The ability of non-Western mission leaders to see the value in these four components and to seek to duplicate them shows remarkable sophistication in the movement. (The number of non-Western mission leaders with PhD degrees at Tokyo 2010 was not the least bit intimidating!) Overall, there was a strong awareness and appreciation for the Edinburgh tradition. But the non-Western organizers of Tokyo 2010 didn’t stop with Edinburgh — in many ways they picked up where Edinburgh left off. Though thoroughly evangelical and frontier-focused, the Tokyo 2010 gathering took Edinburgh to the next level to address an important issue that has plagued the non-Western Church for the last century, and which its leaders felt must be corrected before it is replicated among the world’s remaining unreached peoples.
The watchword of the Edinburgh 1910 generation was “World evangelization in our generation.” It was a good watchword, but it reflected a somewhat shallow expression of the mandate of the Great Commission. Believing there is more to the Great Commission than had been transmitted from Edinburgh 1910, mission leaders from the non-Western world rethought the watchword at Tokyo 2010 and extended it in both breadth and depth. In so doing, they arrived at a solidly biblical theme. Their watchword, “Making disciples of every people in our generation,” captured both the urgency and the fullness of the unfinished task.
Furthermore, by utilizing such biblical terminology, mission leaders at Tokyo 2010 recognized that the Great Commission is not just limited to evangelization or church multiplication, but it is fundamentally about transformation at every level — from the individual, to the family, to the society as a whole. Without transformation there is no fulfillment of the Great Commission. The Tokyo Declaration issued at the consultation made this abundantly clear:

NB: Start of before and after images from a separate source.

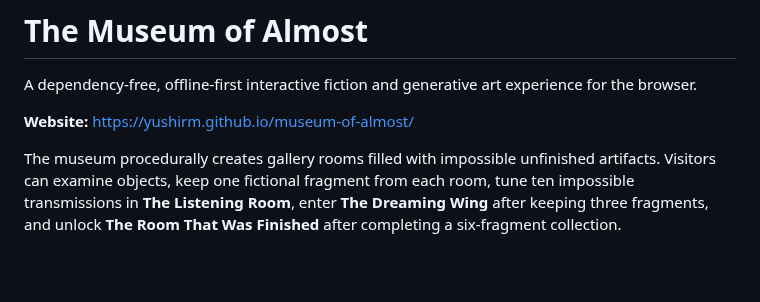
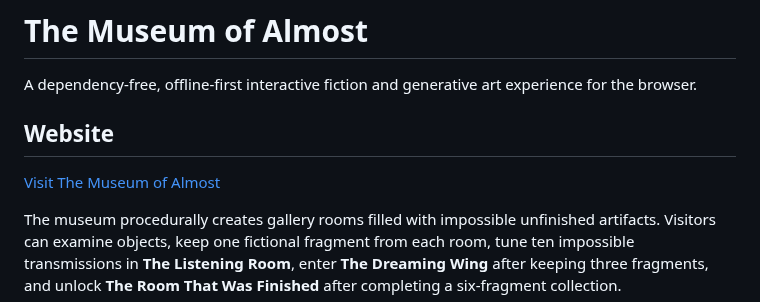
Before and after one commit to yushirm/museum-of-almost, a Markdown page: README.md, the part around the change. Rendered like a GitHub page; blank space fills up the shorter version.

Commit message:
Give the live site a dedicated README section

```diff
--- a/README.md
+++ b/README.md
@@ -2,7 +2,9 @@
 
 A dependency-free, offline-first interactive fiction and generative art experience for the browser.
 
-**Website:** [https://yushirm.github.io/museum-of-almost/](https://yushirm.github.io/museum-of-almost/)
+## Website
+
+[Visit The Museum of Almost](https://yushirm.github.io/museum-of-almost/)
 
 The museum procedurally creates gallery rooms filled with impossible unfinished artifacts. Visitors can examine objects, keep one fictional fragment from each room, tune ten impossible transmissions in **The Listening Room**, enter **The Dreaming Wing** after keeping three fragments, and unlock **The Room That Was Finished** after completing a six-fragment collection.
 
```
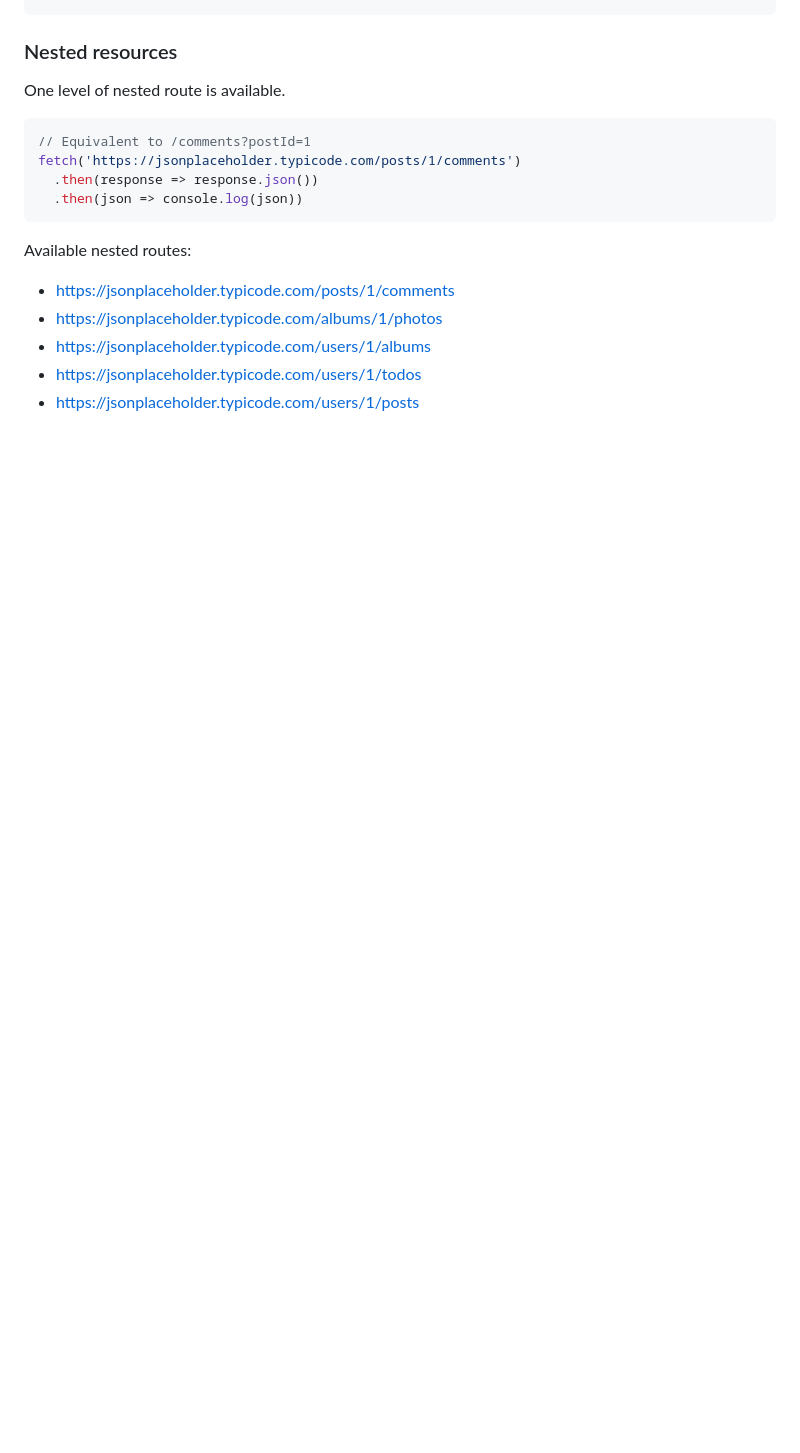
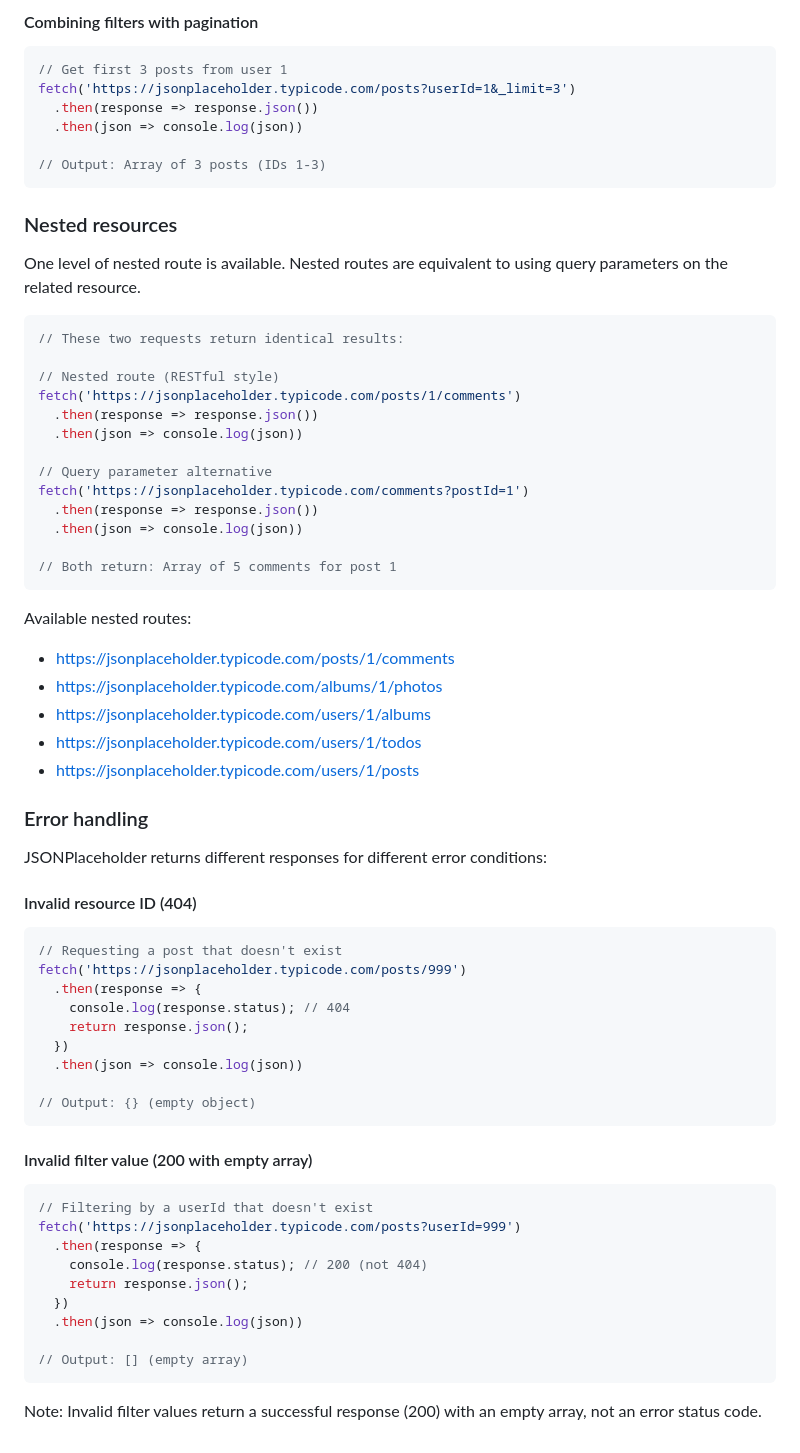
Before and after one commit to typicode/jsonplaceholder, a Markdown page: templates/GUIDE.md, the part around the change printed below. GitHub-like rendering; blank space fills up the shorter version.

````diff
--- a/templates/GUIDE.md
+++ b/templates/GUIDE.md
@@ -145,14 +216,32 @@ fetch('https://jsonplaceholder.typicode.com/posts?userId=1')
+#### Combining filters with pagination
+
+```js
+// Get first 3 posts from user 1
+fetch('https://jsonplaceholder.typicode.com/posts?userId=1&_limit=3')
+  .then(response => response.json())
+  .then(json => console.log(json))
+
+// Output: Array of 3 posts (IDs 1-3)
 ```
 
 ### Nested resources
 
-One level of nested route is available.
+One level of nested route is available. Nested routes are equivalent to using query parameters on the related resource.
 
 ```js
-// Equivalent to /comments?postId=1
+// These two requests return identical results:
+
+// Nested route (RESTful style)
 fetch('https://jsonplaceholder.typicode.com/posts/1/comments')
   .then(response => response.json())
   .then(json => console.log(json))
+
+// Query parameter alternative
+fetch('https://jsonplaceholder.typicode.com/comments?postId=1')
+  .then(response => response.json())
+  .then(json => console.log(json))
+
+// Both return: Array of 5 comments for post 1
 ```
 
 Available nested routes:
@@ -163,4 +252,36 @@ Available nested routes:
 * https://jsonplaceholder.typicode.com/users/1/todos
 * https://jsonplaceholder.typicode.com/users/1/posts
 
-</main>
+### Error handling
+
+JSONPlaceholder returns different responses for different error conditions:
+
+#### Invalid resource ID (404)
+
+```js
+// Requesting a post that doesn't exist
+fetch('https://jsonplaceholder.typicode.com/posts/999')
+  .then(response => {
+    console.log(response.status); // 404
+    return response.json();
+  })
+  .then(json => console.log(json))
+
+// Output: {} (empty object)
+```
+
+#### Invalid filter value (200 with empty array)
+
+```js
+// Filtering by a userId that doesn't exist
+fetch('https://jsonplaceholder.typicode.com/posts?userId=999')
+  .then(response => {
+    console.log(response.status); // 200 (not 404)
+    return response.json();
+  })
+  .then(json => console.log(json))
+
+// Output: [] (empty array)
+```
+
+Note: Invalid filter values return a successful response (200) with an empty array, not an error status code.
````
Also changed, not shown: other parts of templates/GUIDE.md (+73 -2 lines).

The new believer’s worldview must be adjusted to a biblical worldview; his lifestyle changed to increasingly conform to the image of Christ; and his ethical conduct progressively marked by biblical morals. Ideally, this results in individuals applying the gospel of the kingdom to every sphere and pursuit of life — from government to economics, from education to health, and from science to creation care. As a consequence, whole communities, cultures and countries benefit from the transforming power of the gospel.
In this regard, Tokyo 2010 represented a call to extend the reach and influence of the Kingdom among all the peoples of the world. It was a call to re-evaluate from where we have come and where we are going, with a healthy reminder that what has happened to the West could happen to the entire world. Indeed, after listening to Stefan Gustavsson’s address, many non-Western delegates remarked that the same trends that overtook Europe are beginning to appear in their countries as well. It was an important reminder that the mission movement must not be so preoccupied with building the Church where it is not that we neglect the health of the Church where it is. The Apostle Paul’s missionary epistles provide ample evidence that from the earliest days the mission movement has held both concerns in balance. Tokyo 2010 carried forth that tradition with perhaps greater urgency than ever before. With the rapid spread of globalization, no country or Christian tradition can afford to function as an island unto itself.
For this reason, foremost among others, we will increasingly need each other — to listen and learn from both the mistakes and successes of every church and mission movement around the world. Tokyo 2010 was a refreshing confirmation that the non-Western church is prepared to do just that, and they want to do it together with believers in the West.